### What you will do
Where a line below holds the string "filepath", count it; then give the total without any other words.

Image comparison data
########

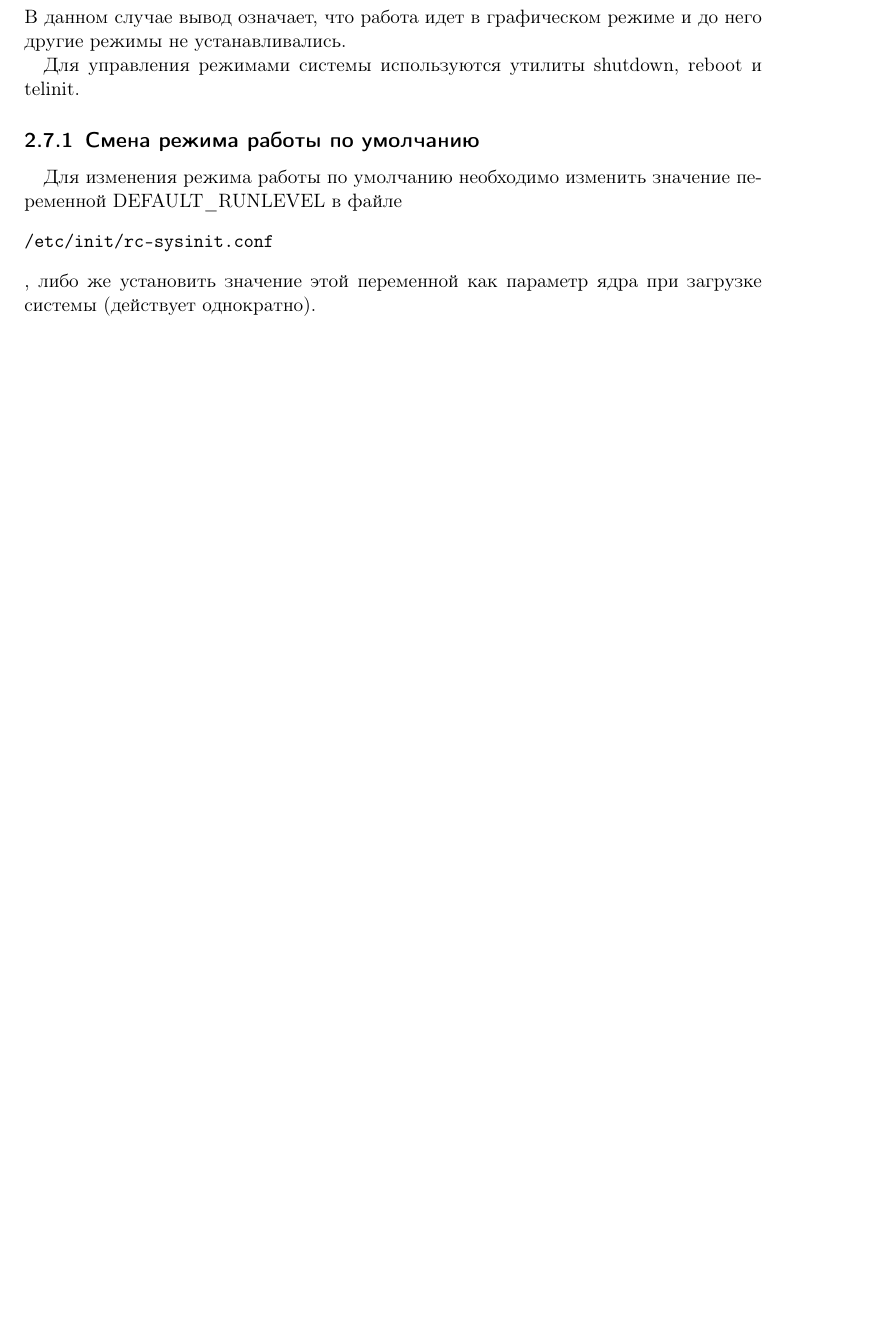
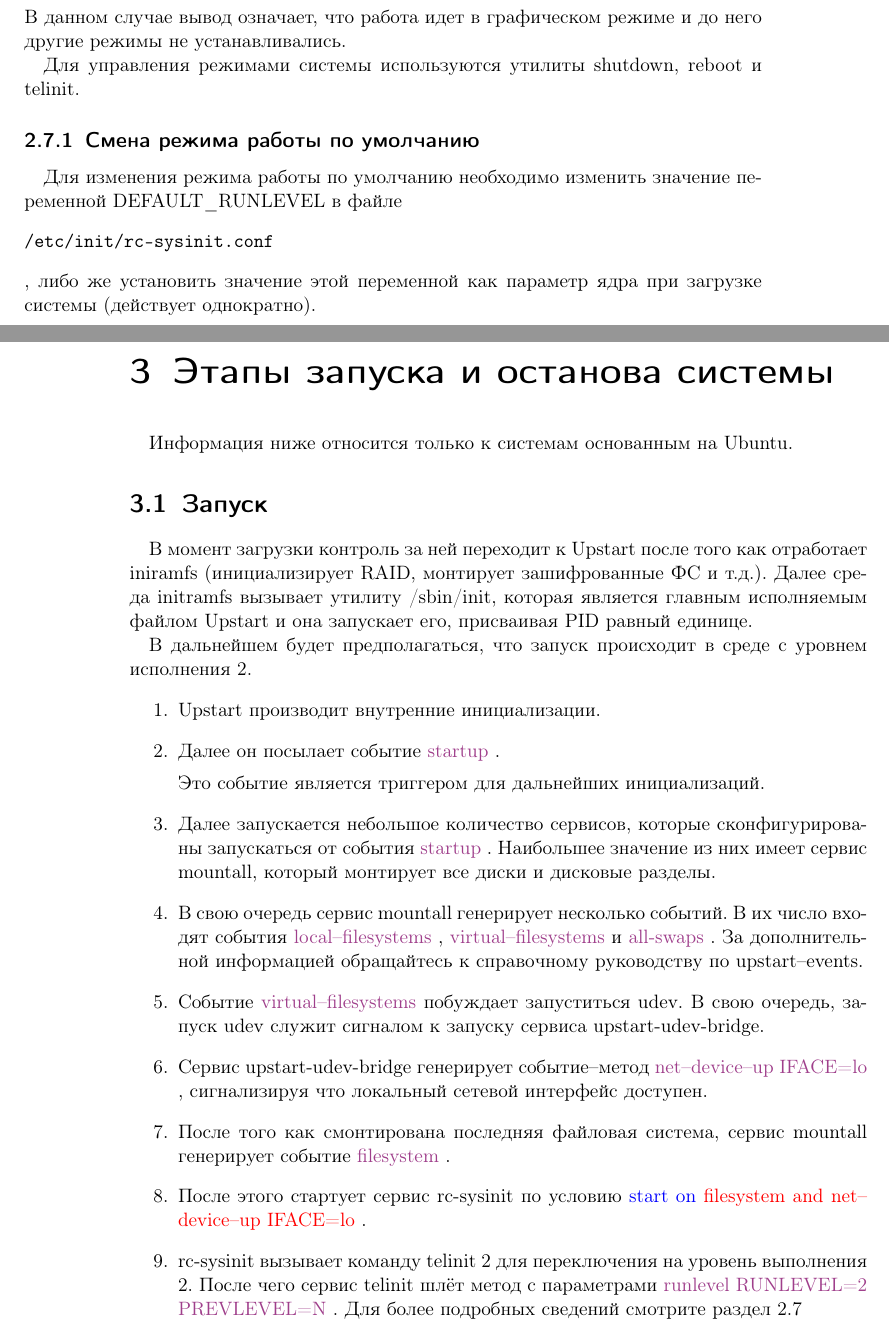
Before and after one commit to kirill85/upstart-cookbook-ru, a LaTeX book (upstart_cookbook.tex, which reads chapter3.tex): part of page 19 of 19 before the commit and two parts of pages 19 and 20 of 21 after it, the two joined at a grey line, cut so that both start at the same text, the shorter picture padded with empty space. Compiled offline with pdfLaTeX.

Commit message:
Added chapter 3 <<Этапы запуска и останова системы>>

```diff
--- /dev/null
+++ b/chapter3.tex
@@ -0,0 +1,21 @@
+%chapter 3 -- draft
+\chapter{Этапы запуска и останова системы}
+Информация ниже относится только к системам основанным на Ubuntu.
+\section{Запуск}
+В момент загрузки контроль за ней переходит к Upstart после того как отработает iniramfs (инициализирует
+RAID, монтирует зашифрованные ФС и т.д.). Далее среда initramfs вызывает утилиту \filepath{sbin/init}, которая является главным исполняемым файлом Upstart и она запускает его, присваивая PID равный единице.
+
+В дальнейшем будет предполагаться, что запуск происходит в среде с уровнем исполнения 2. \begin{enumerate}
+\item Upstart производит внутренние инициализации.
+\item Далее он посылает событие \event{startup}.
+
+Это событие является триггером для дальнейших инициализаций.
+\item Далее запускается небольшое количество сервисов, которые сконфигурированы запускаться от события \event{startup}. Наибольшее значение из них имеет сервис mountall, который монтирует все диски и дисковые разделы.
+\item В свою очередь сервис mountall генерирует несколько событий. В их число входят события \event{local--filesystems}, \event{virtual--filesystems} и \event{all-swaps}. За дополнительной информацией обращайтесь к справочному руководству по upstart--events.
+\item Событие \event{virtual--filesystems} побуждает запуститься udev. В свою очередь, запуск udev служит сигналом к запуску сервиса upstart-udev-bridge.
+\item Сервис upstart-udev-bridge генерирует событие--метод \event{net--device--up IFACE=lo}, сигнализируя
+что локальный сетевой интерфейс доступен.
+\item После того как смонтирована последняя файловая система, сервис mountall генерирует событие \event{filesystem}.
+\item После этого стартует сервис rc-sysinit по условию \stanza{start on}{filesystem and net--device--up IFACE=lo}.
+\item rc-sysinit вызывает команду telinit 2 для переключения на уровень выполнения 2. После чего сервис telinit шлёт метод с параметрами \event{runlevel RUNLEVEL=2 PREVLEVEL=N}. Для более подробных сведений смотрите раздел \ref{sec:runlevel}
+\item Событие \event{runlevel} служит сигналом к запуску множества других сервисов, включая и \filepath{/etc/init/rc.conf} для совместимости с со старыми сервисами в стиле System V.
--- a/upstart_cookbook.tex
+++ b/upstart_cookbook.tex
@@ -1,18 +1,16 @@
-\documentclass[a4paper,openany]{scrbook}
+\documentclass[a4paper,openany,draft]{scrbook}
 %\setcounter{tocdepth}{5}
 %\setcounter{secnumdepth}{5}
+\usepackage{cmap}
 \usepackage[utf8]{inputenc}
 \usepackage[english,russian]{babel}
 \usepackage[T2A]{fontenc}
 \usepackage[usenames,dvipsnames]{color}
 \usepackage{indentfirst}
-\usepackage{cmap}
 \newcommand{\event}[1]{\color{DarkOrchid}{#1} \color{black}}
 \newcommand{\stanza}[1]{\color{blue} #1 \color{black}}
 \renewcommand{\stanza}[2]{\color{blue} #1 \color{red} #2 \color{black}}
-\newcommand{\filepath}[1]{\begin{verbatim}
-#1
-\end{verbatim}}
+\newcommand{\filepath}[1]{\slash #1}
 \author{James Hunt, Clint Byrum}
 %\thanks{Colin Watson (Canonical) \and Scott James Remnant (Canonical, Google),  author of Upstart. \and James Page (Canonical) \and Joel Ebel (Google)  \and Mark Russell (Canonical) \and Bradley Ayers \and Kenneth Porter \and Roberto Alsina (Canonical)}
 \title{Upstart. Книга рецептов}
```
Also changed, not shown: chapter2.tex (+1 -1 lines), chapter3.tex (17 more changed lines), upstart_cookbook.tex (1 more changed lines).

########

### Response for this exercise
4